- _Work instructions_:
Only a number is expected: how many lines in the data below contain the word "button".

- _Stored entries_:

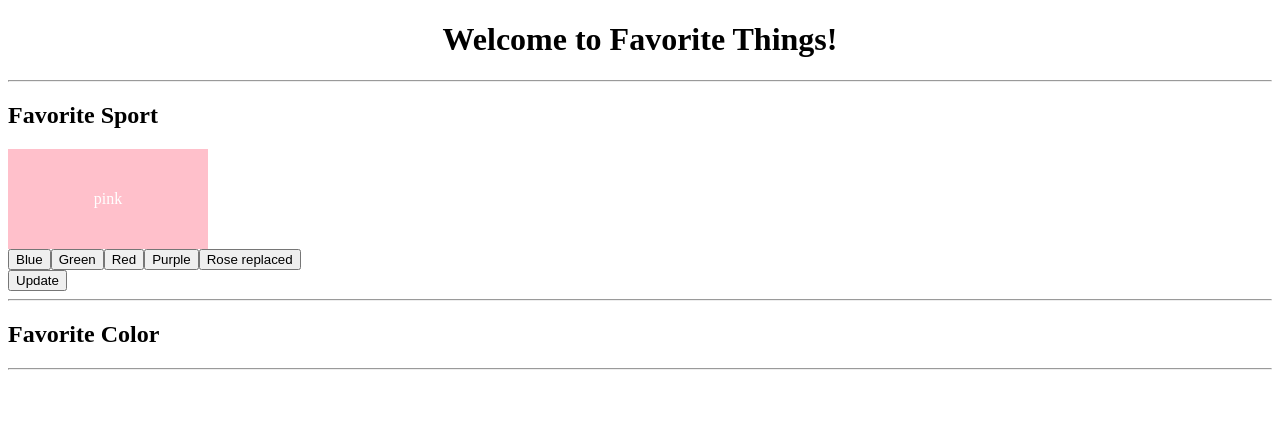
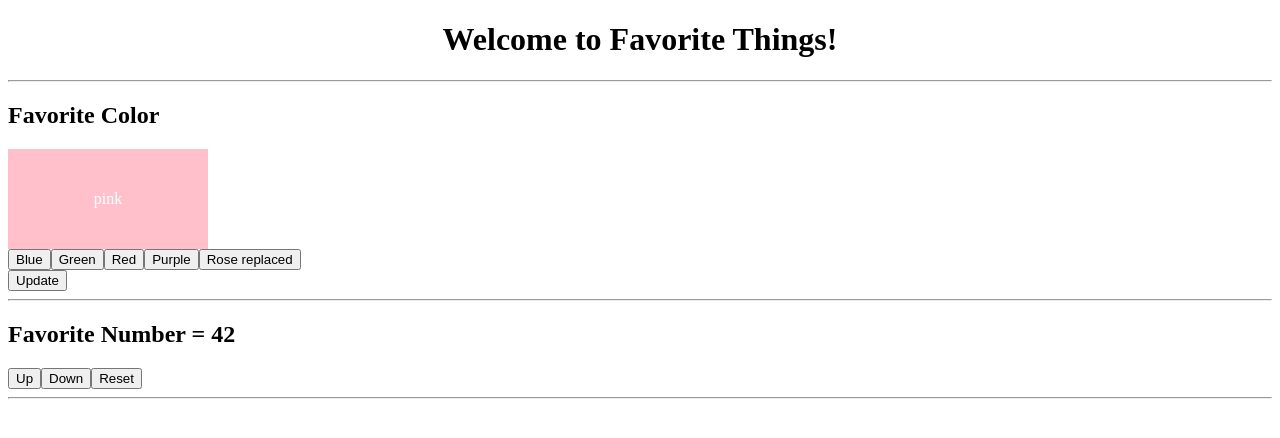
Before and after one commit to callejaspa/favorite-things, an Angular app in the folder FavoriteThings/: page / in a window 1280 px wide. Shown: the top 438 px of the page. Built offline with nearby package versions, Linux system fonts and the light colour scheme.

Commit message:
Local only favorite number

```diff
--- a/FavoriteThings/src/app/app.component.html
+++ b/FavoriteThings/src/app/app.component.html
@@ -6,7 +6,7 @@
 </div>
 
 <hr>
-<h2> Favorite Sport </h2>
+<h2> Favorite Color </h2>
 <div id="box" [style.backgroundColor]="favoriteColor"> {{favoriteColor}} </div>
 <button type="button" (click)="setColor('blue')"> Blue </button>
 <button type="button" (click)="setColor('green')"> Green </button>
@@ -16,7 +16,10 @@
 <br>
 <button type="button" (click)="updateColor()">Update</button>
 <hr>
-<h2> Favorite Color </h2>
+<h2> Favorite Number = {{favoriteNumber}}</h2>
+<button type="button" (click)="setNumber(favoriteNumber + 1)">Up</button>
+<button type="button" (click)="setNumber(favoriteNumber - 1)">Down</button>
+<button type="button" (click)="setNumber(0)">Reset</button>
 
 
 <hr>
--- a/FavoriteThings/src/app/app.component.ts
+++ b/FavoriteThings/src/app/app.component.ts
@@ -8,6 +8,7 @@
 export class AppComponent {
   title: string = 'Favorite Things';
   favoriteColor: string = 'pink';
+  favoriteNumber = 42;
 
   setColor(selectedColor: string): void{
     console.log("You selected the color " + selectedColor);
@@ -17,4 +18,8 @@
   updateColor(): void {
     console.log("TODO:Update the color");
   }
+
+  setNumber(favoriteNumber: number): void {
+    this.favoriteNumber = favoriteNumber;
+  }
 }
```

- _Completed task_:
6